◆ EXERCISE REQUIREMENTS
This exercise asks for a copy of each line in the records below with the word "file" in it.

Before and after images
##########

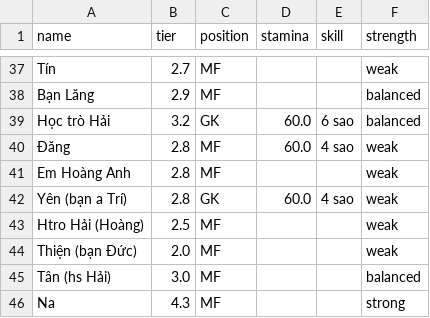
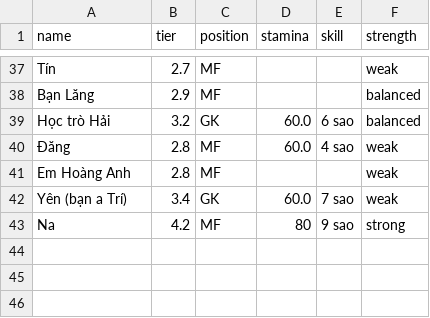
Before and after one commit to vela6696/Team_Random_Squad_Football_Match, a CSV file: src/players.csv, drawn as a sheet; only a part is shown, gaps mark what is left out; the diff covers the shown part only.

```diff
--- a/src/players.csv
+++ b/src/players.csv
@@ -41,6 +41,3 @@ Học trò Hải,3.2,GK,60.0,6 sao,balanced
 Em Hoàng Anh,2.8,MF,,,weak
-Yên (bạn a Trí),2.8,GK,60.0,4 sao,weak
-Htro Hải (Hoàng),2.5,MF,,,weak
-Thiện (bạn Đức),2.0,MF,,,weak
-Tân (hs Hải),3.0,MF,,,balanced
-Na,4.3,MF,,,strong
+Yên (bạn a Trí),3.4,GK,60.0,7 sao,weak
+Na,4.2,MF,80,9 sao,strong
```
Also changed, not shown: 57 edited cells elsewhere in this file, 1 other file.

##########

◆ EXERCISE SOLUTION
Before and after one commit to vela6696/Team_Random_Squad_Football_Match, a CSV file: src/players.csv, drawn as a sheet; only a part is shown, gaps mark what is left out; the diff covers the shown part only.
Also changed, not shown: 57 edited cells elsewhere in this file, 1 other file.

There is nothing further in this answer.